There Is No Feeling Better
There Is No Feeling Better, the fourth album from Bloomington, Indiana's Mike Adams At His Honest Weight finds the titular Adams-the singer/songwriter/- multi-instrumentalist/producer at the center of the independent pop institution-focused less on who he is and more on where he is. Though the album's not short on truthful introspection, it's an outward gaze that defines these eleven songs. In their hovering melodies and warm tones, Adams tries to make sense of an increasingly baffling world. He comes up with a couple of answers, but more often than that, he's come up with good questions: "What if I was wonderful to love?" Could a modest getting by be enough to build a life? What if our best guesses turn out wrong? Who's going to remember us when we're gone? Why is it so hard to tell the difference between the good guys and bad guys? "How come the laugh track ain't the last thing before the fade?" It's the kind of record you can make only after really knowing how to make records. It's ambitious, but never labored sounding, sweeping but always intimate. All the qualities that have made the Adams songbook such a joyful collection to engage with-the witticism of 2011's Oscillate Wisely, the playful experimentalism of 2014's Best of Boiler Room Classics, the gigantic melodies of 2016's Casino Drone-are on display here yet again, but they feel heightened, deeper, funnier, sweeter, and more resonant. Pulling from disparate sources, like retro-pop era Starflyer 59, ELO, the Beach Boys at their most transcendental, the Southern gospel of the Isaacs, and the dead-serious humor of The Roches, Adams has shaped these touchstones into a new world. The sock hop mysticism of "Free & Reduced, the noir mood of "That's One Way," the lush cooing of "Educated Guess," the daydream pop of "Olivia"-you can live in songs like these. They're testaments to the act of creation and recreation, examinations of the glee that can be accessed by ripping up the map and getting lost: "Even if it gets so we hate that sound, if heaven isn't great we can waltz right out," Adams sings like a choir boy on "Do You One Better." Whereas past albums were mostly recorded by Adams on his own, There Is No Feeling Better was built, slowly and over the course of a couple years, with longtime collaborators and members of the Honest Weight touring crew (with whom Adams records his tour diary/travelogue podcast Tan Van Tour Talk). Though Adams plays plenty on the album, providing guitar, keys, bass, and vocals, it's the least he's ever played on an Honest Weight album.
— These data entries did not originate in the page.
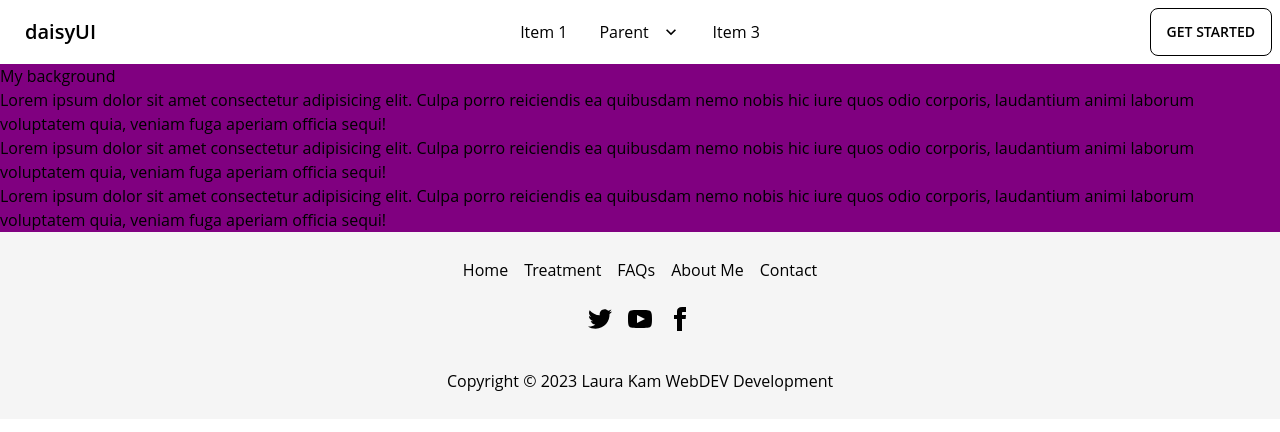
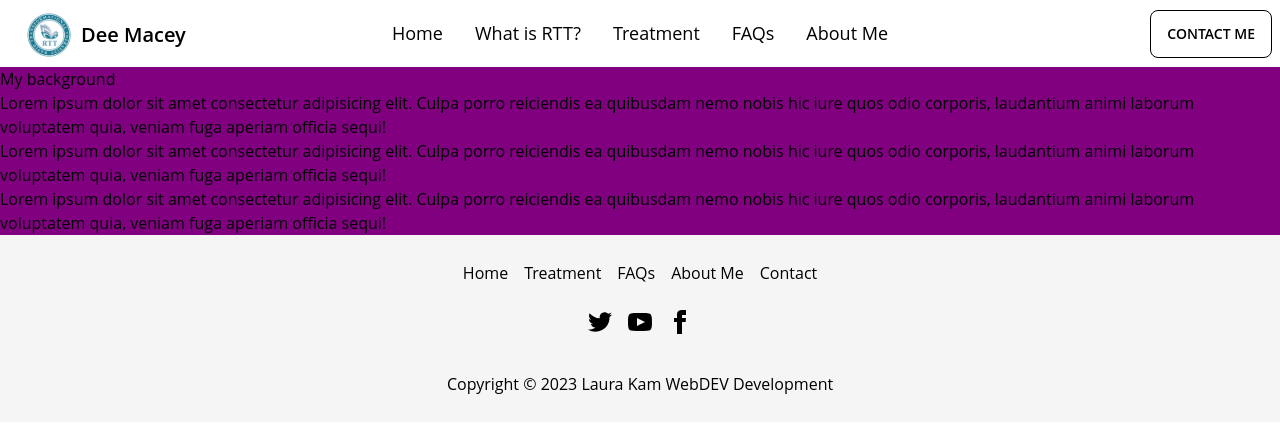
Before and after one commit to Laura-Kam/therapy-with-dee-macey, a Next.js app: page /about in a window 1280 px wide. Shown: the top 432 px of the page. Built offline with nearby package versions, Linux system fonts and the light colour scheme.

Commit message:
navbar dropdown menu fixed

```diff
--- a/src/comps/Navbar.js
+++ b/src/comps/Navbar.js
@@ -1,112 +1,24 @@
 import Link from "next/link";
 import Image from "next/image";
 import rttlogo from "../../public/rttroundedlogo.png";
+import { useState } from "react";
 
 const Navbar = () => {
+  const [isOpen, setIsOpen] = useState(false);
+
+  const toggleDropdown = () => {
+    setIsOpen(!isOpen);
+  };
   return (
-    // <nav>
-    //   <div className="navbar bg-base-100 navbar-expand-lg">
-    //     {" "}
-    //     <div className="navbar-start navbar-expand-lg">
-    //       <div className="dropdown">
-    //         <label tabIndex={0} className="btn btn-ghost lg:hidden">
-    //           <svg
-    //             xmlns="http://www.w3.org/2000/svg"
-    //             className="h-5 w-5"
-    //             fill="none"
-    //             viewBox="0 0 24 24"
-    //             stroke="currentColor"
-    //           >
-    //             <path
-    //               strokeLinecap="round"
-    //               strokeLinejoin="round"
-    //               strokeWidth="2"
-    //               d="M4 6h16M4 12h8m-8 6h16"
-    //             />
-    //           </svg>
-    //         </label>
-    //         <ul
-    //           tabIndex={0}
-    //           className="menu menu-compact dropdown-content mt-3 p-2 shadow bg-base-100 rounded-box"
-    //         >
-    //           <li>
-    //             <Link href="/">Home</Link>
-    //           </li>
-    //           <li>
-    //             <Link href="/whatisrtt">What is RTT?</Link>
-    //           </li>
-    //           <li>
-    //             <Link href="/treatment">Treatment</Link>
-    //           </li>
-    //           <li>
-    //             <Link href="/faq">FAQs</Link>
-    //           </li>
-    //           <li>
-    //             <Link href="/about">About Me</Link>
-    //           </li>
-    //         </ul>
-    //       </div>
-    //       <a className="btn btn-ghost normal-case text-xl flex items-center">
-    //         <Image
-    //           src="/rttroundedlogo.png"
-    //           alt="My Image"
-    //           width={170}
-    //           height={170}
-    //           layout="fixed"
-    //           className="w-12 h-12 object-contain"
-    //         />
-    //         <span className="ml-2 inline-block">Dee Macey</span>
-    //       </a>
-    //     </div>
-    //     <div className="navbar-center hidden lg:flex">
-    //       <ul className="menu menu-horizontal px-1">
-    //         <li>
-    //           <Link href="/">Home</Link>
-    //         </li>
-    //         <li>
-    //           <Link href="/whatisrtt">What is RTT?</Link>
-    //         </li>
-    //         <li>
-    //           <Link href="/treatment">Treatment</Link>
-    //         </li>
-    //         <li>
-    //           <Link href="/faq">FAQs</Link>
-    //         </li>
-    //         <li>
-    //           <Link href="/about">About Me</Link>
-    //         </li>
-    //       </ul>
-    //     </div>
-    //     <div className="navbar-end hidden lg:block">
-    //       <a className="btn">CONTACT ME</a>
-    //     </div>
-    //   </div>
-
-    //   {/* Mobile Responsive Navbar */}
-    //   <div className="lg:hidden">
-    //     <ul className="menu menu-compact mt-3 p-2 shadow bg-base-100 rounded-box">
-    //       <li>
-    //         <Link href="/">Home</Link>
-    //       </li>
-    //       <li>
-    //         <Link href="/whatisrtt">What is RTT?</Link>
-    //       </li>
-    //       <li>
-    //         <Link href="/treatment">Treatment</Link>
-    //       </li>
-    //       <li>
-    //         <Link href="/faq">FAQs</Link>
-    //       </li>
-    //       <li>
-    //         <Link href="/about">About Me</Link>
-    //       </li>
-    //     </ul>
-    //   </div>
-    // </nav>
-    <div className="navbar bg-base-100" style={{ width: "100%" }}>
+    <nav>
+      <div className="navbar bg-base-100">
         <div className="navbar-start">
           <div className="dropdown">
-          <label tabIndex={0} className="btn btn-ghost lg:hidden">
+            <label
+              tabIndex={0}
+              className="btn btn-ghost lg:hidden"
+              onClick={toggleDropdown}
+            >
               <svg
                 xmlns="http://www.w3.org/2000/svg"
                 className="h-5 w-5"
@@ -127,73 +39,60 @@ const Navbar = () => {
               className="menu menu-compact dropdown-content mt-3 p-2 shadow bg-base-100 rounded-box w-52"
             >
               <li>
-              <a>Item 1</a>
-            </li>
-            <li tabIndex={0}>
-              <a className="justify-between">
-                Parent
-                <svg
-                  className="fill-current"
-                  xmlns="http://www.w3.org/2000/svg"
-                  width="24"
-                  height="24"
-                  viewBox="0 0 24 24"
-                >
-                  <path d="M8.59,16.58L13.17,12L8.59,7.41L10,6L16,12L10,18L8.59,16.58Z" />
-                </svg>
-              </a>
-              <ul className="p-2">
-                <li>
-                  <a>Submenu 1</a>
+                <Link href="/">Home</Link>
               </li>
               <li>
-                  <a>Submenu 2</a>
-                </li>
-              </ul>
+                <Link href="/whatisrtt">What is RTT?</Link>
               </li>
               <li>
-              <a>Item 3</a>
+                <Link href="/treatment">Treatment</Link>
+              </li>
+              <li>
+                <Link href="/faq">FAQs</Link>
+              </li>
+              <li>
+                <Link href="/about">About Me</Link>
               </li>
             </ul>
           </div>
-        <a className="btn btn-ghost normal-case text-xl">daisyUI</a>
+          <a className="btn btn-ghost normal-case text-xl flex items-center">
+            <Image
+              src="/rttroundedlogo.png"
+              alt="My Image"
+              width={170}
+              height={170}
+              layout="fixed"
+              className="w-12 h-12 object-contain"
+            />
+            <span className="ml-2 inline-block">Dee Macey</span>
+          </a>
         </div>
         <div className="navbar-center hidden lg:flex">
           <ul className="menu menu-horizontal px-1">
             <li>
-            <a>Item 1</a>
-          </li>
-          <li tabIndex={0}>
-            <a>
-              Parent
-              <svg
-                className="fill-current"
-                xmlns="http://www.w3.org/2000/svg"
-                width="20"
-                height="20"
-                viewBox="0 0 24 24"
-              >
-                <path d="M7.41,8.58L12,13.17L16.59,8.58L18,10L12,16L6,10L7.41,8.58Z" />
-              </svg>
-            </a>
-            <ul className="p-2">
-              <li>
-                <a>Submenu 1</a>
+              <Link href="/">Home</Link>
             </li>
             <li>
-                <a>Submenu 2</a>
-              </li>
-            </ul>
+              <Link href="/whatisrtt">What is RTT?</Link>
             </li>
             <li>
-            <a>Item 3</a>
+              <Link href="/treatment">Treatment</Link>
+            </li>
+            <li>
+              <Link href="/faq">FAQs</Link>
+            </li>
+            <li>
+              <Link href="/about">About Me</Link>
             </li>
           </ul>
         </div>
         <div className="navbar-end">
-        <a className="btn">Get started</a>
+          <Link href="/contact" className="btn">
+            CONTACT ME
+          </Link>
         </div>
       </div>
+    </nav>
   );
 };
 
```
Lines whose indentation alone changed are shown as unchanged.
Armed with ace musicians in the room and structured workbooks custom built for the process, challenges became excitements. Adams was freed up to chase down the songs as he heard them in his head. "What's that sound everyone's on about," Adams asks on the chiming "Datsun Dashes." With There Is No Feeling Better, he's gathered up his ideas and given them names. He's figured the sounds out.